There’s really no contest. As always, last night’s Mad Men, “The Better Half,” packed plenty of punches. Megan continues to blossom/struggle on her soap set (her character’s got an evil twin, but Megan is having trouble distinguishing between the two). This leads to a tete-a-tete with her co-star, Arlene, who tries (and fails) to get Megan to loosen up, girl-on-girl style (I assume that Megan’s unusually prudish attitude is a subconscious form of rebellion against her radical parents). Back at the office, debates about the merits of butter over margarine, Teddy and Don vying for Peggy’s approval, then simultaneously turning their backs on her when she most needs a friend, makes for one rough outing for Miss Olson (don’t you just hate it when you accidentally stab your boyfriend with a homemade harpoon because you’re terrified of your neighborhood and then he breaks up with you en route to the hospital because you represent all that he sees as wrong with the universe)? Things aren’t much better for Roger.

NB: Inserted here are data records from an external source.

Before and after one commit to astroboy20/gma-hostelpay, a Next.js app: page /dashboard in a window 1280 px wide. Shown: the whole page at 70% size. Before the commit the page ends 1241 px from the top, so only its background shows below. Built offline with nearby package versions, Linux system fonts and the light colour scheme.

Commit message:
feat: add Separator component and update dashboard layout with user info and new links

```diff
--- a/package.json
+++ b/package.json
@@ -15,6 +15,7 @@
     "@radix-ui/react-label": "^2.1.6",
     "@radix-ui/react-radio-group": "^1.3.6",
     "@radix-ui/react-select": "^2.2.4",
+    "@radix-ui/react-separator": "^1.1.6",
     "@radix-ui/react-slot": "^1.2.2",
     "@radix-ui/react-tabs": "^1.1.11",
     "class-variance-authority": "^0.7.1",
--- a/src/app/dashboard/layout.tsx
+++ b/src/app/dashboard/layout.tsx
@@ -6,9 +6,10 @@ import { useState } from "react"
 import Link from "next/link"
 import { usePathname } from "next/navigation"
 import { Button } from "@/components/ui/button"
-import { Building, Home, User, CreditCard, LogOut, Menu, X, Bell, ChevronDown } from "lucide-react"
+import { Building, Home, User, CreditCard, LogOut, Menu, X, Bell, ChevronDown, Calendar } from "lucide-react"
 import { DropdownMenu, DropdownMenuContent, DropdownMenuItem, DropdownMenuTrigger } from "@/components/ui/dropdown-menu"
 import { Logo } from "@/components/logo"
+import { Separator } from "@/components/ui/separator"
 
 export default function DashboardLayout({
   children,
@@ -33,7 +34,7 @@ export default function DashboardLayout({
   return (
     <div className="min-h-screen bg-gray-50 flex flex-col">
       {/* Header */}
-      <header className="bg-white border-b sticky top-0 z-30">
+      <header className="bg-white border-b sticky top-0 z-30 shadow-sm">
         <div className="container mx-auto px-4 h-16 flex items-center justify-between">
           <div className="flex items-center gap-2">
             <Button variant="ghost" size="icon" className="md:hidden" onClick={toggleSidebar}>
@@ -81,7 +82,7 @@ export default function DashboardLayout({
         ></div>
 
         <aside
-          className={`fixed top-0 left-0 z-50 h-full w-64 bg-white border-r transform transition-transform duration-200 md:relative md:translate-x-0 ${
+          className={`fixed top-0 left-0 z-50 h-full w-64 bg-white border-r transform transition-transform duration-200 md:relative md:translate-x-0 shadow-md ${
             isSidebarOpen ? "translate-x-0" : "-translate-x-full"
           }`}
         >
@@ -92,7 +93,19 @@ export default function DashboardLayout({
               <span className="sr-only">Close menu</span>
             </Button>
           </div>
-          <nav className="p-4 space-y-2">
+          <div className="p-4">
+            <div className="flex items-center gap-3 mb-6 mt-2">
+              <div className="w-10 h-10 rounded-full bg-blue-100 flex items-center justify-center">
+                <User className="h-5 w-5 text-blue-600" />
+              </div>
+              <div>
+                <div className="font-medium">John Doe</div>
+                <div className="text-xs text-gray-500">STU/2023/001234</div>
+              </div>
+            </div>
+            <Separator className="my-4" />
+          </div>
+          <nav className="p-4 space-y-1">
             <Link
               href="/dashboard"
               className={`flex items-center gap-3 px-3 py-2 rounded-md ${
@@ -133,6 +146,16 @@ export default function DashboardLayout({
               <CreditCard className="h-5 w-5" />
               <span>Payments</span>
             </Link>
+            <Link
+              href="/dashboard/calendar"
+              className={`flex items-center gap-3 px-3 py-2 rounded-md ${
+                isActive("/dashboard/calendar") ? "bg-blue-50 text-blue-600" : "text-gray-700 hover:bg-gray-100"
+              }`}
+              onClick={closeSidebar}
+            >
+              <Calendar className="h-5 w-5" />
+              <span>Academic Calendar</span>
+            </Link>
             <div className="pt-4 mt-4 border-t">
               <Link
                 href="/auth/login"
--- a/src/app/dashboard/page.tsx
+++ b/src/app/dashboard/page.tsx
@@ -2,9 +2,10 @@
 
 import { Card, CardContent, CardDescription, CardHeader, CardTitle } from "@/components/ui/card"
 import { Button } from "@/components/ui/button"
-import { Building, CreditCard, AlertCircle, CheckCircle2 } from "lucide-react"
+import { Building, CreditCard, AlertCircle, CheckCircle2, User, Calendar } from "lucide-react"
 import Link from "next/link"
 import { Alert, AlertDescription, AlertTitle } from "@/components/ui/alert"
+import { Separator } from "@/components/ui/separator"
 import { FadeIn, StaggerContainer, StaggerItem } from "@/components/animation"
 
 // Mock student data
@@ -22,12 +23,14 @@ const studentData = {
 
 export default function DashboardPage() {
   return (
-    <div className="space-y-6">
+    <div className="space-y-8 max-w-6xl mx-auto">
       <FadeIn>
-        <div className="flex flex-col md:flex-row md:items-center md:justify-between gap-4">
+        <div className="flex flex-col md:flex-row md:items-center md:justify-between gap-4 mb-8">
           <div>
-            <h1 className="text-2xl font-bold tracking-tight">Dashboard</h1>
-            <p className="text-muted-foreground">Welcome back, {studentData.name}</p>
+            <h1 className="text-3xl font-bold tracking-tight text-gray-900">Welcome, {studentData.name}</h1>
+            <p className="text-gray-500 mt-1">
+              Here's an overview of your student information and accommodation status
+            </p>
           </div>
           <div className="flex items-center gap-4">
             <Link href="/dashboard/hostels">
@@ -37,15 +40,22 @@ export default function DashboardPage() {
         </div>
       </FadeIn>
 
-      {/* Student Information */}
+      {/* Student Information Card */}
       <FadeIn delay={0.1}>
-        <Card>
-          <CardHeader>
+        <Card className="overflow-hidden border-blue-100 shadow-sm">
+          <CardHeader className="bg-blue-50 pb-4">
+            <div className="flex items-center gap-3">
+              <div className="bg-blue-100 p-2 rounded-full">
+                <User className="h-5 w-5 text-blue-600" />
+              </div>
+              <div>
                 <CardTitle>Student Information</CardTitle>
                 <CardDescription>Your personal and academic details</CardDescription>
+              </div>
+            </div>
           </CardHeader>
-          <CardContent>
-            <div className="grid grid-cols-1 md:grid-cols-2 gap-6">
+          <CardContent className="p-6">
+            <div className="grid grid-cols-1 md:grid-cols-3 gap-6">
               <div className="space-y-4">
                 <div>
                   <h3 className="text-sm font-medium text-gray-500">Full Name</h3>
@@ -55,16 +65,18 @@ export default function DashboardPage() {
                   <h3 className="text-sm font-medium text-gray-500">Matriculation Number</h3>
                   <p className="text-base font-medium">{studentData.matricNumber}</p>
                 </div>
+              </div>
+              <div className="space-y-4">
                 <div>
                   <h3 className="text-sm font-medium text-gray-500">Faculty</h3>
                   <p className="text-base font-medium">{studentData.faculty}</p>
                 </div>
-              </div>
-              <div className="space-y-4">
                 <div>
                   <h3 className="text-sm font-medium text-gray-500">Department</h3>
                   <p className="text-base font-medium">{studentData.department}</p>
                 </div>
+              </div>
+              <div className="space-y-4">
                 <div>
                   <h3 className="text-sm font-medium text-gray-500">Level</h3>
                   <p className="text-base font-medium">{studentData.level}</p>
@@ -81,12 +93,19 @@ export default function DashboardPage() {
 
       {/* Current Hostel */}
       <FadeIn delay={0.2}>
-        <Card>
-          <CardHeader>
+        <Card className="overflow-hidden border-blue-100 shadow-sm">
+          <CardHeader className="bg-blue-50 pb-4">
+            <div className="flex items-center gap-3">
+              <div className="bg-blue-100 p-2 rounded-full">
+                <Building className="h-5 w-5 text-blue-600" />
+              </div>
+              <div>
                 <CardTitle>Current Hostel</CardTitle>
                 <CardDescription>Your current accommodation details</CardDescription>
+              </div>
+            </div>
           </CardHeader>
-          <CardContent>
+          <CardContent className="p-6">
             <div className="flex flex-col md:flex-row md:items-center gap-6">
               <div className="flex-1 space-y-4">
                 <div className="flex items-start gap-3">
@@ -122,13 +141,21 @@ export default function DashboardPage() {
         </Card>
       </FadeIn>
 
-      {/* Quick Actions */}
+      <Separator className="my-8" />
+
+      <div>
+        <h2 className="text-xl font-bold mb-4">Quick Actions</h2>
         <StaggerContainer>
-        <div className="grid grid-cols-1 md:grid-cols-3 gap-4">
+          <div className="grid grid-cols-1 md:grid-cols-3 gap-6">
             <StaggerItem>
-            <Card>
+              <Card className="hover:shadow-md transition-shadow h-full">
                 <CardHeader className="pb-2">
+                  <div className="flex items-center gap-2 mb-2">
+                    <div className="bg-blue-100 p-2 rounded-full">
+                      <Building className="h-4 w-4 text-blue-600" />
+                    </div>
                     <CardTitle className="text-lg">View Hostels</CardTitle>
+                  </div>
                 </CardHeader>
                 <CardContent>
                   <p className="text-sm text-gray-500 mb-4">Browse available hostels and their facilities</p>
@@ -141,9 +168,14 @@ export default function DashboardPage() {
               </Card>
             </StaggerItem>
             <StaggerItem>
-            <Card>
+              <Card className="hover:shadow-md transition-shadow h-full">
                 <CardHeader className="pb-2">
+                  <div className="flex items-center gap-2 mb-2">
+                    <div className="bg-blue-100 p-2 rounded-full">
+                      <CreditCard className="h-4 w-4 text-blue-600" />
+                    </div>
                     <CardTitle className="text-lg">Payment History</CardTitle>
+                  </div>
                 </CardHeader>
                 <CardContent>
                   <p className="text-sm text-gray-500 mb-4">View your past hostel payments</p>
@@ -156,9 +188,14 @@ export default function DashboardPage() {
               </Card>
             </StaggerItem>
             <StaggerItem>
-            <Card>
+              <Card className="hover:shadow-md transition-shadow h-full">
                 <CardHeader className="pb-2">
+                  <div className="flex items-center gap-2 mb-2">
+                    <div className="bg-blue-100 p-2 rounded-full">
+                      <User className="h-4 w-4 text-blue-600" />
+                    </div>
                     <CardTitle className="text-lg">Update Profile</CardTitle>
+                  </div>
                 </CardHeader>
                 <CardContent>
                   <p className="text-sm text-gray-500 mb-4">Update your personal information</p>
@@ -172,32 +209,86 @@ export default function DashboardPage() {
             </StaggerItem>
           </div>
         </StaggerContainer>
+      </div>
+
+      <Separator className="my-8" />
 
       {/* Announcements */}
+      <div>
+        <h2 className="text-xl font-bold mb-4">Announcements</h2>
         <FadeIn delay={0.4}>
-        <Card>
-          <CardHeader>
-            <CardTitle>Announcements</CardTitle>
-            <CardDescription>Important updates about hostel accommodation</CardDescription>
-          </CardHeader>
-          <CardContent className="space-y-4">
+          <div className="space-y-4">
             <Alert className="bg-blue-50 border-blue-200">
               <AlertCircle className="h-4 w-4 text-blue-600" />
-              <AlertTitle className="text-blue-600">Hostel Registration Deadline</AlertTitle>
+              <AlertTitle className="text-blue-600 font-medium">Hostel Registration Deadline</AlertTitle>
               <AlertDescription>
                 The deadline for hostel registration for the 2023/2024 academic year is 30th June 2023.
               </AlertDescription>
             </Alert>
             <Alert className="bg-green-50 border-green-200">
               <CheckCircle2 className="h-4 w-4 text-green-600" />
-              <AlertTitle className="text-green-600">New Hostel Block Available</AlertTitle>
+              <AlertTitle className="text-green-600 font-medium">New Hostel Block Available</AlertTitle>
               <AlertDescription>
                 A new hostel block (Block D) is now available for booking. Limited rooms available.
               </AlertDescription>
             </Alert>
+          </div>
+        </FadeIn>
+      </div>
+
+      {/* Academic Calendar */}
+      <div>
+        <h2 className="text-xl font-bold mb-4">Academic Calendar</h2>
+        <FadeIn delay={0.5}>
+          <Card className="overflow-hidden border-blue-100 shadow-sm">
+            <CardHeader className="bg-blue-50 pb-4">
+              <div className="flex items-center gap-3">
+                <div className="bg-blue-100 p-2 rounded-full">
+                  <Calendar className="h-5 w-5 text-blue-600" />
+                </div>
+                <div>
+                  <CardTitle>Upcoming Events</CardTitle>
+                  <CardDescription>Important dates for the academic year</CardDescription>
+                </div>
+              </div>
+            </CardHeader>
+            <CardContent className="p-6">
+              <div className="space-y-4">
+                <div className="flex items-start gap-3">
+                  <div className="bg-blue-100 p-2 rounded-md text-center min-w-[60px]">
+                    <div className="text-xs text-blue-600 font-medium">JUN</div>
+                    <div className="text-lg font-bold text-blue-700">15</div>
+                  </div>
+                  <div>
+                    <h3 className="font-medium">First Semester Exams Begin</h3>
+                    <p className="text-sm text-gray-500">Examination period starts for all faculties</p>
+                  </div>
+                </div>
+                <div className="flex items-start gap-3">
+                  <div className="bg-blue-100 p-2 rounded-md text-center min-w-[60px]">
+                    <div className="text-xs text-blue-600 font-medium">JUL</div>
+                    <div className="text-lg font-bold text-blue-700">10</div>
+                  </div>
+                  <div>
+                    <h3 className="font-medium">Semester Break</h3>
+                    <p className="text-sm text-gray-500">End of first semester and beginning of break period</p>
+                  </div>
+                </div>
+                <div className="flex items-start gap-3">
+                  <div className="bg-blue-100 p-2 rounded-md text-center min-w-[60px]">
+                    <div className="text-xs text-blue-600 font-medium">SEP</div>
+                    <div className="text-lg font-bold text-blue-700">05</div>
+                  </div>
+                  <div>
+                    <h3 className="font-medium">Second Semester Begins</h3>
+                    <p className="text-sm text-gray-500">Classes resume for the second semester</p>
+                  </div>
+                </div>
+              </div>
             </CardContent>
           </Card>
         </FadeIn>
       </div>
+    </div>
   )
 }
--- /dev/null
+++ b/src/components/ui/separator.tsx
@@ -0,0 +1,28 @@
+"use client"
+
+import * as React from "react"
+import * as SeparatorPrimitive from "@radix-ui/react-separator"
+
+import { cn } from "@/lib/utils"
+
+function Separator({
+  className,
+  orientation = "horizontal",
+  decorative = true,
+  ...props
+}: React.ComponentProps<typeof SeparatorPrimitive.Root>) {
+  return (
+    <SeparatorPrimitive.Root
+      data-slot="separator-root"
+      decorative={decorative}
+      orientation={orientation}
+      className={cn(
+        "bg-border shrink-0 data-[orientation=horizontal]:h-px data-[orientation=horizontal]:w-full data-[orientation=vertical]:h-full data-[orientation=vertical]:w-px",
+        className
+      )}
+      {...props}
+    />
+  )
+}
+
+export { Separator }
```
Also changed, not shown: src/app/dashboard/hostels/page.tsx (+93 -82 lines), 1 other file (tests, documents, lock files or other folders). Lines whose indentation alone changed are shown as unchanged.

His attempt to be a cool grandfather only gives the little tyke nightmares (Planet of the Apes is kind of a disturbing movie), and when he goes to Joan in the hopes of fixing the mistake via their son, Bob Benson is already playing house (it wouldn’t be Mad Men if everyone wasn’t miserable).
And yet, for a few nostalgic moments, the show’s former first couple are very happy. Last week, the Betty of old reemerged, svelte and blonde and poised. I kind of hate this Betty (I kind of hated the fat, brunette version as well). But last night, away from her castle and Henry’s campaign events, Betty is relaxed and suggestive of the girl that Don first fell in love with. That they would fall back into bed was a foregone conclusion. And given all that’s transpired, that it would be a mere moment in the woods for Betty and a punctuation of all that is missing for Dan, was also pretty obvious.
But the afterglow, Betty remembering how Don delights in what he cannot have before smashing it once the object of his desire is in his possession (sorry, Megan), and Don questioning sex as the true definition of closeness to another human being, was dramatic gold. Betty will likely reclaim her monster title before the season is out, and Don will likely rely on his extracurricular activities to wash down the loss of the one person he could still be close to, albeit platonically (Peggy). But for an instant, Don and Betty understand each other and themselves. Shame that it won’t last.